- _Assignment_
Find the word "MaterialsDataBase" in the material below and gather every line that contains it.

- _Exercise data_
####

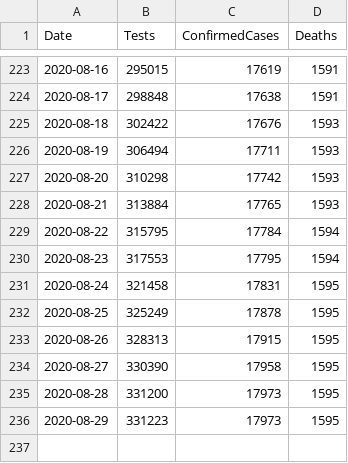
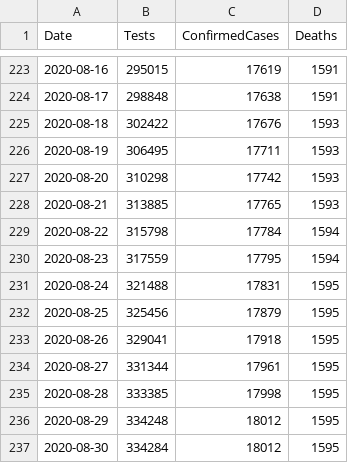
Before and after one commit to geeogi/covid-19-uk-data, a CSV file: data/covid-19-totals-wales.csv, drawn as a sheet; only a part is shown, gaps mark what is left out.

```diff
--- a/data/covid-19-totals-wales.csv
+++ b/data/covid-19-totals-wales.csv
@@ -225,12 +225,13 @@ Date,Tests,ConfirmedCases,Deaths
 2020-08-18,302422,17676,1593
-2020-08-19,306494,17711,1593
+2020-08-19,306495,17711,1593
 2020-08-20,310298,17742,1593
-2020-08-21,313884,17765,1593
-2020-08-22,315795,17784,1594
-2020-08-23,317553,17795,1594
-2020-08-24,321458,17831,1595
-2020-08-25,325249,17878,1595
-2020-08-26,328313,17915,1595
-2020-08-27,330390,17958,1595
-2020-08-28,331200,17973,1595
-2020-08-29,331223,17973,1595
+2020-08-21,313885,17765,1593
+2020-08-22,315798,17784,1594
+2020-08-23,317559,17795,1594
+2020-08-24,321488,17831,1595
+2020-08-25,325456,17879,1595
+2020-08-26,329041,17918,1595
+2020-08-27,331344,17961,1595
+2020-08-28,333385,17998,1595
+2020-08-29,334248,18012,1595
+2020-08-30,334284,18012,1595
```
Also changed, not shown: data/covid-19-indicators-uk.csv, 2 other files.
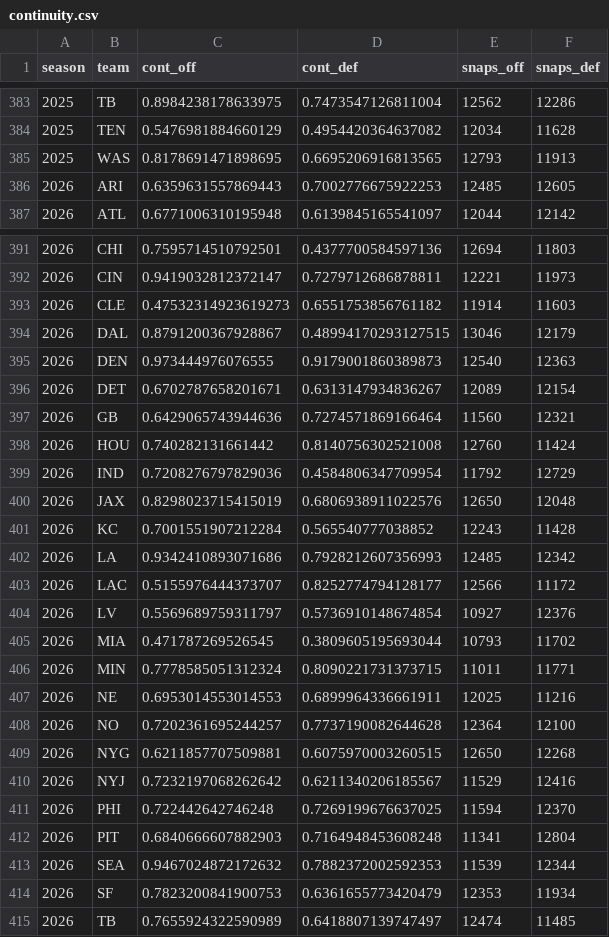
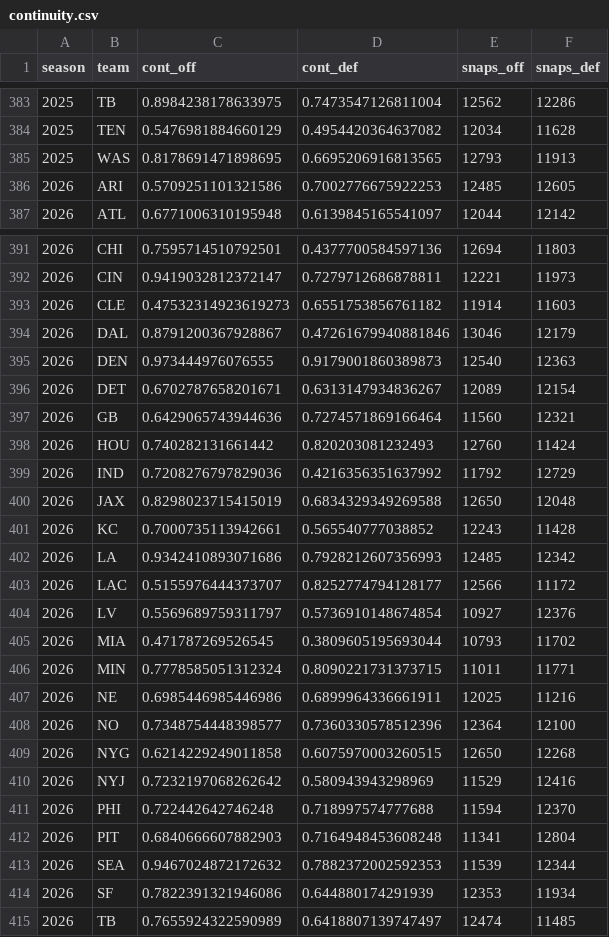
Before and after one commit to shawnmcgee/degenpredicts, a CSV file: data/nfl/continuity.csv, drawn as a sheet; only a part is shown, gaps mark what is left out.

```diff
--- a/data/nfl/continuity.csv
+++ b/data/nfl/continuity.csv
@@ -385,3 +385,3 @@ season,team,cont_off,cont_def,snaps_off,snaps_def
 2025,WAS,0.8178691471898695,0.6695206916813565,12793,11913
-2026,ARI,0.6359631557869443,0.7002776675922253,12485,12605
+2026,ARI,0.5709251101321586,0.7002776675922253,12485,12605
 2026,ATL,0.6771006310195948,0.6139845165541097,12044,12142
@@ -393,3 +393,3 @@ season,team,cont_off,cont_def,snaps_off,snaps_def
 2026,CLE,0.47532314923619273,0.6551753856761182,11914,11603
-2026,DAL,0.8791200367928867,0.48994170293127515,13046,12179
+2026,DAL,0.8791200367928867,0.47261679940881846,13046,12179
 2026,DEN,0.973444976076555,0.9179001860389873,12540,12363
@@ -397,6 +397,6 @@ season,team,cont_off,cont_def,snaps_off,snaps_def
 2026,GB,0.6429065743944636,0.7274571869166464,11560,12321
-2026,HOU,0.740282131661442,0.8140756302521008,12760,11424
-2026,IND,0.7208276797829036,0.4584806347709954,11792,12729
-2026,JAX,0.8298023715415019,0.6806938911022576,12650,12048
-2026,KC,0.7001551907212284,0.565540777038852,12243,11428
+2026,HOU,0.740282131661442,0.820203081232493,12760,11424
+2026,IND,0.7208276797829036,0.4216356351637992,11792,12729
+2026,JAX,0.8298023715415019,0.6834329349269588,12650,12048
+2026,KC,0.7000735113942661,0.565540777038852,12243,11428
 2026,LA,0.9342410893071686,0.7928212607356993,12485,12342
@@ -406,10 +406,10 @@ season,team,cont_off,cont_def,snaps_off,snaps_def
 2026,MIN,0.7778585051312324,0.8090221731373715,11011,11771
-2026,NE,0.6953014553014553,0.6899964336661911,12025,11216
-2026,NO,0.7202361695244257,0.7737190082644628,12364,12100
-2026,NYG,0.6211857707509881,0.6075970003260515,12650,12268
-2026,NYJ,0.7232197068262642,0.6211340206185567,11529,12416
-2026,PHI,0.722442642746248,0.7269199676637025,11594,12370
+2026,NE,0.6985446985446986,0.6899964336661911,12025,11216
+2026,NO,0.7348754448398577,0.7360330578512396,12364,12100
+2026,NYG,0.6214229249011858,0.6075970003260515,12650,12268
+2026,NYJ,0.7232197068262642,0.580943943298969,11529,12416
+2026,PHI,0.722442642746248,0.718997574777688,11594,12370
 2026,PIT,0.6840666607882903,0.7164948453608248,11341,12804
 2026,SEA,0.9467024872172632,0.7882372002592353,11539,12344
-2026,SF,0.7823200841900753,0.6361655773420479,12353,11934
+2026,SF,0.7822391321946086,0.644880174291939,12353,11934
 2026,TB,0.7655924322590989,0.6418807139747497,12474,11485
```
Also changed, not shown: data/nfl/lines.csv, data/nfl/team_epa.csv, 6 other files.
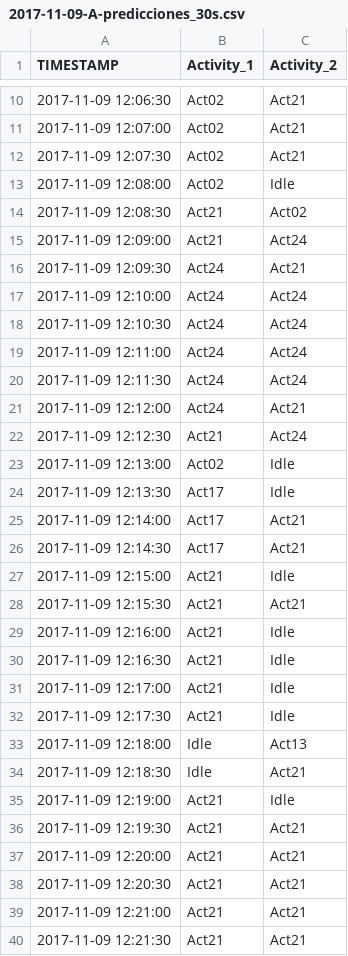
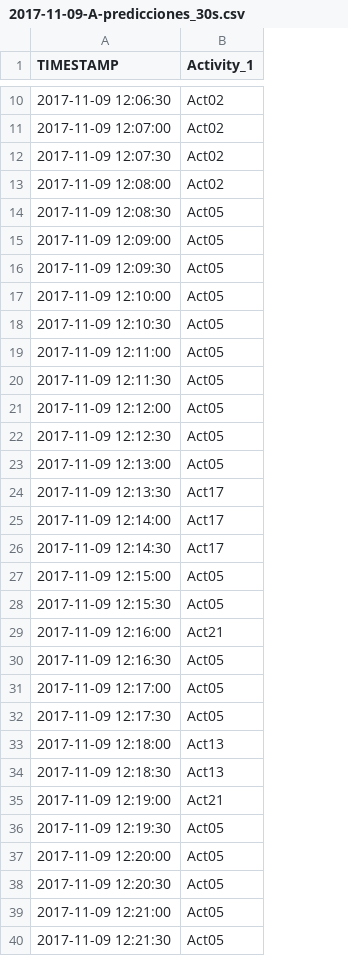
Before and after one commit to Sheila-Fernandez-Martin/TFG, a CSV file: Predicciones/Data_predicciones/2017-11-09/2017-11-09-A-predicciones_30s.csv, drawn as a sheet; only a part is shown, gaps mark what is left out; the diff covers the shown part only; the diff names each change by its address in the sheet, - before the commit and + after, or states it on an @@ line.

```diff
--- a/Predicciones/Data_predicciones/2017-11-09/2017-11-09-A-predicciones_30s.csv
+++ b/Predicciones/Data_predicciones/2017-11-09/2017-11-09-A-predicciones_30s.csv
-column C (Activity_2), rows 10-40: Act21 | Act21 | Act21 | Idle | Act02 | Act24 | Act21 | Act24 | Act24 | Act24 | Act24 | Act21 | Act24 | Idle | Idle | Act21 | Act21 | Idle | Act21 | Idle | Idle | Idle | Idle | Act13 | Act21 | Idle | Act21 | Act21 | Act21 | Act21 | Act21
-B14:B15 (Activity_1): Act21
+B14:B15 (Activity_1): Act05
-B16:B21 (Activity_1): Act24
+B16:B21 (Activity_1): Act05
-B22 (Activity_1): Act21
+B22 (Activity_1): Act05
-B23 (Activity_1): Act02
+B23 (Activity_1): Act05
-B27:B28 (Activity_1): Act21
+B27:B28 (Activity_1): Act05
-B30:B32 (Activity_1): Act21
+B30:B32 (Activity_1): Act05
-B33:B34 (Activity_1): Idle
+B33:B34 (Activity_1): Act13
-B36:B40 (Activity_1): Act21
+B36:B40 (Activity_1): Act05
```
Also changed, not shown: 9 edited cells elsewhere in this file, Data/Test2/2017-11-21/2017-11-21-A/2017-11-21-A-proximity.csv, Predicciones/Data_predicciones/2017-11-09/2017-11-09-B-predicciones_30s.csv, 26 other files.
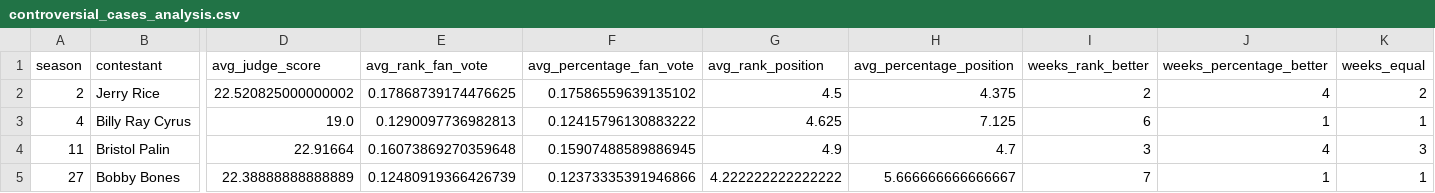
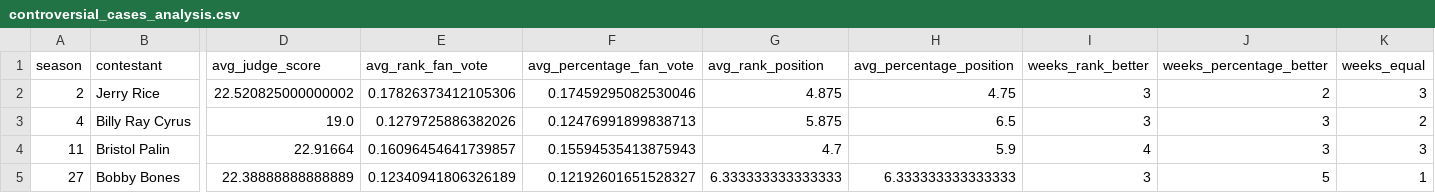
Before and after one commit to LY-beyond/MEISAI, a CSV file: controversial_cases_analysis.csv, drawn as a sheet; only a part is shown, gaps mark what is left out; the diff names each change by its address in the sheet, - before the commit and + after, or states it on an @@ line.

```diff
--- a/controversial_cases_analysis.csv
+++ b/controversial_cases_analysis.csv
-E2 (avg_rank_fan_vote): 0.17868739174476625
+E2 (avg_rank_fan_vote): 0.17826373412105306
-F2 (avg_percentage_fan_vote): 0.17586559639135102
+F2 (avg_percentage_fan_vote): 0.17459295082530046
-G2 (avg_rank_position): 4.5
+G2 (avg_rank_position): 4.875
-H2 (avg_percentage_position): 4.375
+H2 (avg_percentage_position): 4.75
-I2 (weeks_rank_better): 2
+I2 (weeks_rank_better): 3
-J2 (weeks_percentage_better): 4
+J2 (weeks_percentage_better): 2
-K2 (weeks_equal): 2
+K2 (weeks_equal): 3
-E3 (avg_rank_fan_vote): 0.1290097736982813
+E3 (avg_rank_fan_vote): 0.1279725886382026
-F3 (avg_percentage_fan_vote): 0.12415796130883222
+F3 (avg_percentage_fan_vote): 0.12476991899838713
-G3 (avg_rank_position): 4.625
+G3 (avg_rank_position): 5.875
-H3 (avg_percentage_position): 7.125
+H3 (avg_percentage_position): 6.5
-I3 (weeks_rank_better): 6
+I3 (weeks_rank_better): 3
-J3 (weeks_percentage_better): 1
+J3 (weeks_percentage_better): 3
-K3 (weeks_equal): 1
+K3 (weeks_equal): 2
-E4 (avg_rank_fan_vote): 0.16073869270359648
+E4 (avg_rank_fan_vote): 0.16096454641739857
-F4 (avg_percentage_fan_vote): 0.15907488589886945
+F4 (avg_percentage_fan_vote): 0.15594535413875943
-G4 (avg_rank_position): 4.9
+G4 (avg_rank_position): 4.7
-H4 (avg_percentage_position): 4.7
+H4 (avg_percentage_position): 5.9
-I4 (weeks_rank_better): 3
+I4 (weeks_rank_better): 4
-J4 (weeks_percentage_better): 4
+J4 (weeks_percentage_better): 3
-E5 (avg_rank_fan_vote): 0.12480919366426739
+E5 (avg_rank_fan_vote): 0.12340941806326189
-F5 (avg_percentage_fan_vote): 0.12373335391946866
+F5 (avg_percentage_fan_vote): 0.12192601651528327
-G5 (avg_rank_position): 4.222222222222222
+G5 (avg_rank_position): 6.333333333333333
-H5 (avg_percentage_position): 5.666666666666667
+H5 (avg_percentage_position): 6.333333333333333
-I5 (weeks_rank_better): 7
+I5 (weeks_rank_better): 3
-J5 (weeks_percentage_better): 1
+J5 (weeks_percentage_better): 5
```
Also changed, not shown: fan_vote_predictions_enhanced.csv, fan_vote_weights_analysis.csv, 29 other files.
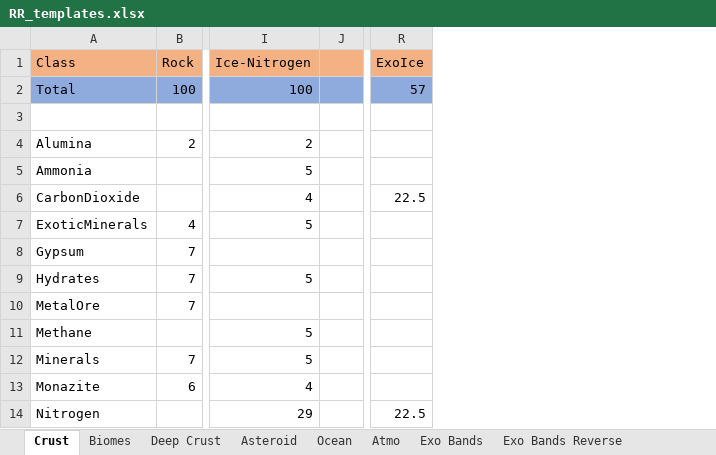
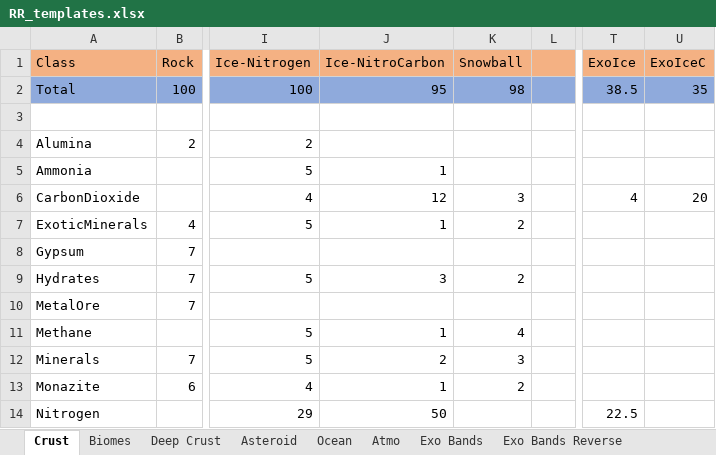
Before and after one commit to JadeOfMaar/RationalResources, an Excel workbook: RR_templates.xlsx, sheet Crust, drawn as a sheet; only a part is shown, gaps mark what is left out; values as stored, in another font and other column widths than the file's, no borders; addresses are those after the commit; the diff names each change by its address in the sheet, - before the commit and + after, or states it on an @@ line.

```diff
--- a/RR_templates.xlsx (sheet Crust)
+++ b/RR_templates.xlsx (sheet Crust)
+column J (Ice-NitroCarbon), rows 2-14: 95 |  |  | 1 | 12 | 1 |  | 3 |  | 1 | 2 | 1 | 50
+column K (Snowball), rows 2-13: 98 |  |  |  | 3 | 2 |  | 2 |  | 4 | 3 | 2
+column U (ExoIceC), rows 2-6: 35 |  |  |  | 20
-T2 (ExoIce): 57
+T2 (ExoIce): 38.5
-T6 (ExoIce): 22.5
+T6 (ExoIce): 4
```
Also changed, not shown: sheet Asteroid, sheet Deep Crust, formulas that keep their value, RR_ISRU.xlsx.
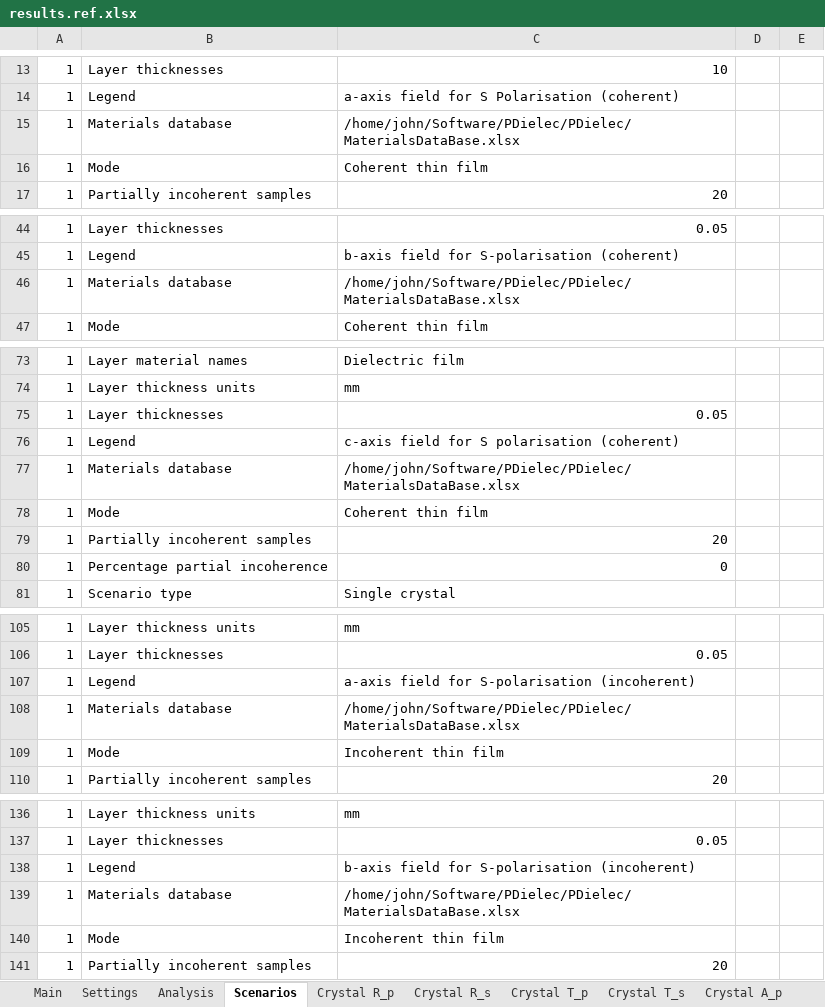
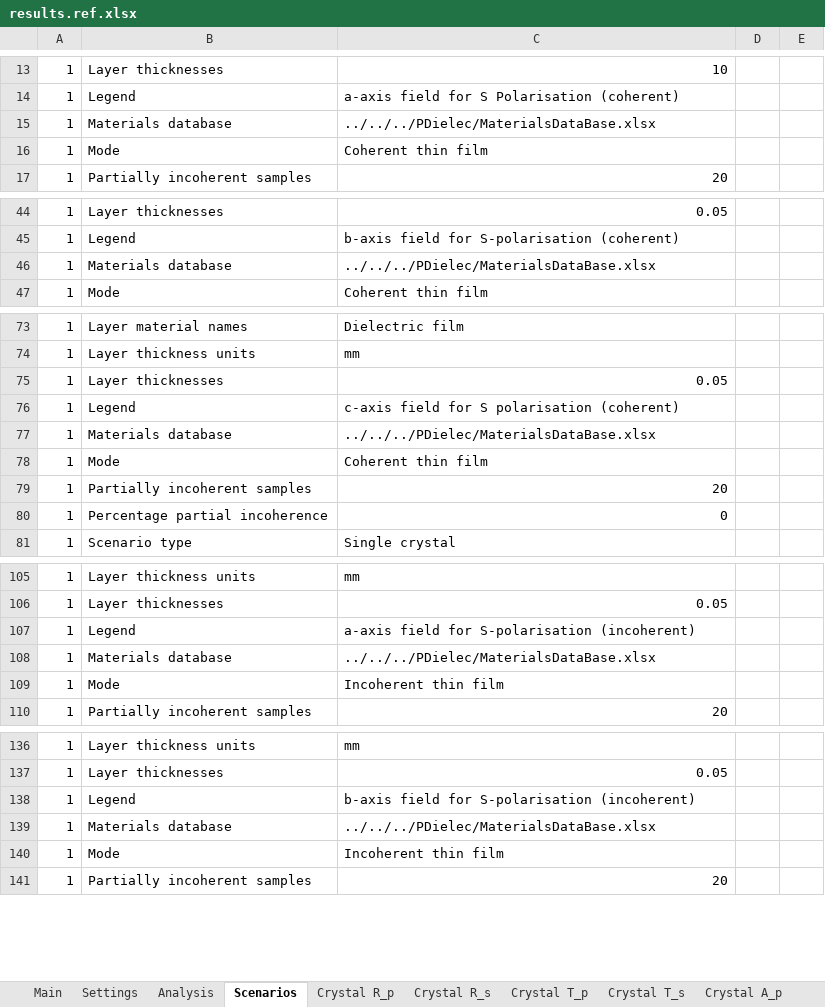
Before and after one commit to JohnKendrick/PDielec, an Excel workbook: Examples/SingleCrystal/L-alanine/results.ref.xlsx, sheet Scenarios, drawn as a sheet; only a part is shown, gaps mark what is left out; values as stored, in another font and other column widths than the file's, no borders; the diff covers the shown part only; the diff names each change by its address in the sheet, - before the commit and + after, or states it on an @@ line.

```diff
--- a/Examples/SingleCrystal/L-alanine/results.ref.xlsx (sheet Scenarios)
+++ b/Examples/SingleCrystal/L-alanine/results.ref.xlsx (sheet Scenarios)
-C15: /home/john/Software/PDielec/PDielec/MaterialsDataBase.xlsx
+C15: ../../../PDielec/MaterialsDataBase.xlsx
-C46: /home/john/Software/PDielec/PDielec/MaterialsDataBase.xlsx
+C46: ../../../PDielec/MaterialsDataBase.xlsx
-C77: /home/john/Software/PDielec/PDielec/MaterialsDataBase.xlsx
+C77: ../../../PDielec/MaterialsDataBase.xlsx
-C108: /home/john/Software/PDielec/PDielec/MaterialsDataBase.xlsx
+C108: ../../../PDielec/MaterialsDataBase.xlsx
-C139: /home/john/Software/PDielec/PDielec/MaterialsDataBase.xlsx
+C139: ../../../PDielec/MaterialsDataBase.xlsx
```
Also changed, not shown: 1 edited cell elsewhere in this sheet, sheet Crystal A_s, sheet Crystal A_p, sheet Imag Crystal Permittivity, sheet Crystal T_s, sheet Crystal R_s, sheet Crystal R_p, 3 more sheets, 1 other file.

####

- _Answer to this exercise_
-C15: /home/john/Software/PDielec/PDielec/MaterialsDataBase.xlsx
+C15: ../../../PDielec/MaterialsDataBase.xlsx
-C46: /home/john/Software/PDielec/PDielec/MaterialsDataBase.xlsx
+C46: ../../../PDielec/MaterialsDataBase.xlsx
-C77: /home/john/Software/PDielec/PDielec/MaterialsDataBase.xlsx
+C77: ../../../PDielec/MaterialsDataBase.xlsx
-C108: /home/john/Software/PDielec/PDielec/MaterialsDataBase.xlsx
+C108: ../../../PDielec/MaterialsDataBase.xlsx
-C139: /home/john/Software/PDielec/PDielec/MaterialsDataBase.xlsx
+C139: ../../../PDielec/MaterialsDataBase.xlsx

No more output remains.